> _ENTRIES PROVIDED_
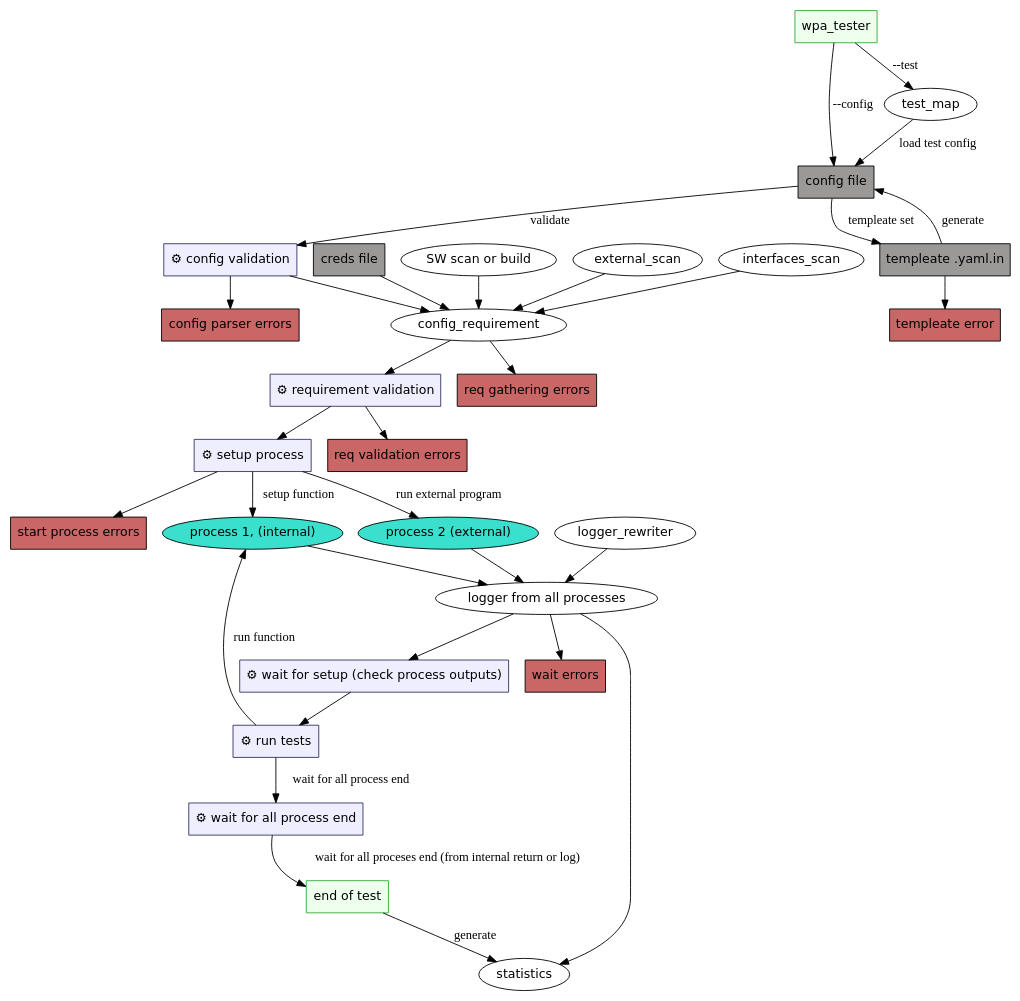
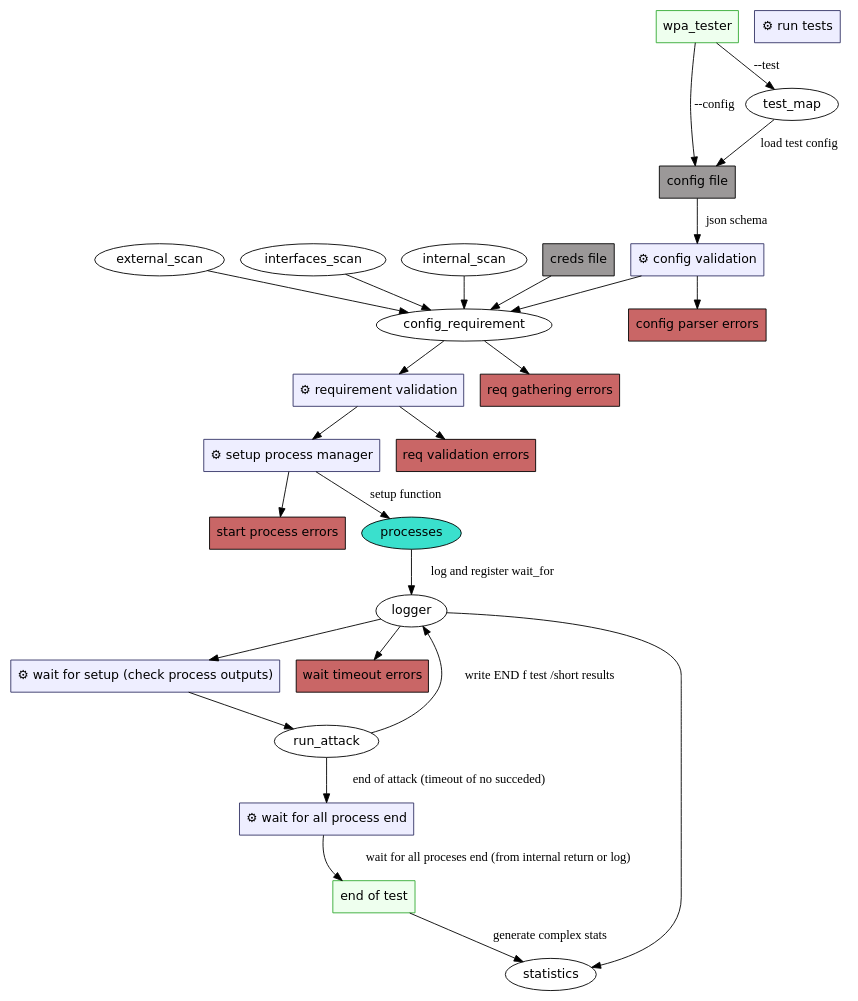
The diagram in doc/config/one_test.dot (Omelug/wpa3_tester), drawn with Graphviz before and after one commit. The commit also changed 2 other files, not shown here.

```diff
--- a/doc/config/one_test.dot
+++ b/doc/config/one_test.dot
@@ -1,124 +1,112 @@
 digraph {
     //rankdir=LR;
     node [fontname="DejaVu Sans"];
 
     { // processes
         node [
             shape=rectangle,
             style=filled,
             fillcolor="#EEEEFF",
             color="#333366",
             label="⚙ settings",
         ];
         config_validation[label="⚙ config validation"];
         req_validation[label="⚙ requirement validation"];
-        start_processes[label="⚙ setup process"];
+        start_processes[label="⚙ setup process manager"];
         wait_for_setup[label="⚙ wait for setup (check process outputs)"];
         run_tests[label="⚙ run tests"];
         wait_for_all_process_end[label="⚙ wait for all process end"];
     }
     { // errors
         node [
             shape=rectangle,
             style=filled,
             fillcolor="#c96666",
             label="error",
         ];
-        var_not_found_error[label="templeate error"];
         parser_error[label="config parser errors"];
         req_gather_error[label="req gathering errors"];
         req_val_error[label="req validation errors"];
         start_process_error[label="start process errors"];
-        wait_process_error[label="wait errors"];
+        wait_process_error[label="wait timeout errors"];
     }
     { // files
         node [
             shape=rectangle,
             style=filled,
             fillcolor="#9b9898",
             label="file",
         ];
         creds[label="creds file"];
         configfile[label="config file"];
-        templeates[label="templeate .yaml.in"];
 
     }
 
     // start
     wpa_tester[
         shape=rectangle,
         color="#33aa33",
         style=filled,
         fillcolor="#eeffee",
         label="wpa_tester"
     ];
 
     wpa_tester -> configfile [label="--config"];
     wpa_tester -> test_map[label="--test"];
     test_map -> configfile [label="load test config"];
 
-    configfile -> templeates [label="templeate set"];
-    templeates -> var_not_found_error;
-    templeates -> configfile [label="generate"];
-
-    configfile -> config_validation [label="validate"];
+    configfile -> config_validation [label="json schema"];
     config_validation -> parser_error;
 
 
     config_validation ->config_requirement;
     creds ->config_requirement;
 
-    SW_scan_or_build[label="SW scan or build"];
     external_scan ->config_requirement;
     interfaces_scan ->config_requirement;
-    SW_scan_or_build ->config_requirement;
+    internal_scan ->config_requirement;
     config_requirement -> req_gather_error;
 
     config_requirement -> req_validation;
     req_validation -> req_val_error;
 
     req_validation->start_processes;
     start_processes -> start_process_error;
 
      { // example processes
         node [
             style=filled,
             fillcolor="#3ae0cd",
             label="file",
         ];
-        example_process_1[label="process 1, (internal)"];
-        example_process_2[label="process 2 (external)"];
+        example_process_1[label="processes"];
     }
     start_processes -> example_process_1[label="setup function"];
-    start_processes -> example_process_2 [label="run external program"];
-
-    example_process_1 -> log;
+    example_process_1 -> log[label="log and register wait_for "];
 
     { //log
         node [
             style=filled,
             fillcolor="#6ea4d3",
             label="log",
         ];
-        log[label="logger from all processes"];
+        log[label="logger"];
     }
-    logger_rewriter->log;
-    example_process_2 -> log;
     log -> wait_process_error;
     log -> wait_for_setup;
 
 
-    wait_for_setup -> run_tests;
-    run_tests -> example_process_1 [label ="run function"];
-    run_tests ->wait_for_all_process_end[label="wait for all process end"];
+    wait_for_setup -> run_attack;
+    run_attack ->wait_for_all_process_end[label="end of attack (timeout of no succeded)"];
+    run_attack -> log [label="write END f test /short results"];
     wait_for_all_process_end -> end_of_test[label="wait for all proceses end (from internal return or log)"];
     end_of_test[
         shape=rectangle,
         color="#33aa33",
         style=filled,
         fillcolor="#eeffee",
         label="end of test"
     ];
-    end_of_test -> statistics[label="generate"];
+    end_of_test -> statistics[label="generate complex stats "];
     log -> statistics;
 }
```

> _REQUIRED WORK_
Within the data above, pick out all lines holding the word "fillcolor".

> _SOLUTION_
             fillcolor="#EEEEFF",
             fillcolor="#c96666",
             fillcolor="#9b9898",
         fillcolor="#eeffee",
             fillcolor="#3ae0cd",
             fillcolor="#6ea4d3",
         fillcolor="#eeffee",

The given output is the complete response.